|Port of Djibouti|
Djibouti, Somalia’s neighbor to the north on the Horn of Africa, commissioned radiation detection equipment for its main seaport as part of a cooperative effort to stem illicit smuggling of nuclear and radiological material.
The U.S. National Nuclear Security Administration (NNSA) and the Djiboutian Ministry of Equipment and Transport announced on July 6 that the equipment had been officially commissioned at the Port of Djibouti, although it has been in operation since early spring.
In a ceremony at the port facility on July 6, U.S, Chargé d’Affaires Paul Pometto and Djibouti Minister of Equipment and Transport Mohamed Moussa Ibrahim Balala said the deployment of the new detectors was an example of the cooperation between the two countries to prevent nuclear terrorism.
“Our partnership at the Port of Djibouti underscores a continued, shared commitment to combating the illicit trafficking of nuclear and other radioactive material,” said NNSA Deputy Administrator for Defense Nuclear Nonproliferation Anne Harrington. “With the commissioning of radiation detection equipment at this port, we have increased the level of nuclear security at one of the major shipping points in the Horn of Africa, bringing us one step closer to implementing President Obama’s nuclear security agenda.”
The specialized equipment, according to NNSA, scans loaded cargo containers for the presence of potentially dangerous nuclear and other radioactive materials. It was installed under NNSA’s Megaports Initiative in partnership with the Djibouti Ministry of Equipment and Transport, Djibouti Coast Guard, and Djibouti Customs. The radiation detection system began operations in mid-March and the Djiboutian Coast Guard is responding to all radiation alarms, said the agency.
This commissioning ceremony is the culmination of over two years of work at the Port of Djibouti, it said.

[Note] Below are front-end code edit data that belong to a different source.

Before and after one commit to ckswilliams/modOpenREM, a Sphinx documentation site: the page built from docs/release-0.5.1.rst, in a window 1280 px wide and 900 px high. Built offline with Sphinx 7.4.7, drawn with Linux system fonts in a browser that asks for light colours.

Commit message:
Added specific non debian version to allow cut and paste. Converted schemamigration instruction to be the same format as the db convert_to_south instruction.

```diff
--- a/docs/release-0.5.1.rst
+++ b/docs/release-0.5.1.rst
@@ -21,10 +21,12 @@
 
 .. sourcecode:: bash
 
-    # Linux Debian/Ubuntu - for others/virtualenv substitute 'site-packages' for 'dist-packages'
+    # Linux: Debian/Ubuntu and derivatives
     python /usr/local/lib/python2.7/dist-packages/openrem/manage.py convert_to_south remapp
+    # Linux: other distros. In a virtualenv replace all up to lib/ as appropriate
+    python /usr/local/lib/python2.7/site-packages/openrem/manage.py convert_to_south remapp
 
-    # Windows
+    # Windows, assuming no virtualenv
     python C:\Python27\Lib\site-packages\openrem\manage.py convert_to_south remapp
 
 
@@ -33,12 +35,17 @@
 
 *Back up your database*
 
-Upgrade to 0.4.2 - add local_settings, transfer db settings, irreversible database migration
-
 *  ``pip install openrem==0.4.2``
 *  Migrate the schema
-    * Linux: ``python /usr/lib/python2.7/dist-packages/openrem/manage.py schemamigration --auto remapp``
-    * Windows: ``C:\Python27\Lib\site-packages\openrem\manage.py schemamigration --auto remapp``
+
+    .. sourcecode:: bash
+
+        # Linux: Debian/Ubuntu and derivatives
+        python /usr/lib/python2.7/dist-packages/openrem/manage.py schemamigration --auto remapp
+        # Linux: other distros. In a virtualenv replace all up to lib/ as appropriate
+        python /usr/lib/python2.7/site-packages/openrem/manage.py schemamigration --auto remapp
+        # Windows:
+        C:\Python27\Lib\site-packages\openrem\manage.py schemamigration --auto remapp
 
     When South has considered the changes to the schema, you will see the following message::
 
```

Since 2009, NNSA has been working to equip the Port of Djibouti with the detection equipment, provide training to Djiboutian officials on how to operate and maintain the equipment, and educate terminal operators on the potential dangers of nuclear and other radioactive materials.
Last April, NNSA’s Office of Emergency Operations worked in collaboration with NNSA’s Second Line of Defense (SLD) Program and the Government of Djibouti to hold a week-long training course in countering the illicit movement of nuclear and other radiological material. Additionally, NNSA said its work at the Port of Djibouti was supported by technical experts from the Los Alamos, Pacific Northwest, and Sandia National Laboratories.
The Megaports Initiative’s work at the Port of Djibouti is part of NNSA’s SLD Program, which works collaboratively with foreign governments at land border crossings, airports and seaports worldwide to install specialized radiation detection equipment and associated communications equipment. NNSA said it has installed similar equipment at more than 350 sites and at 36 Megaports around the world.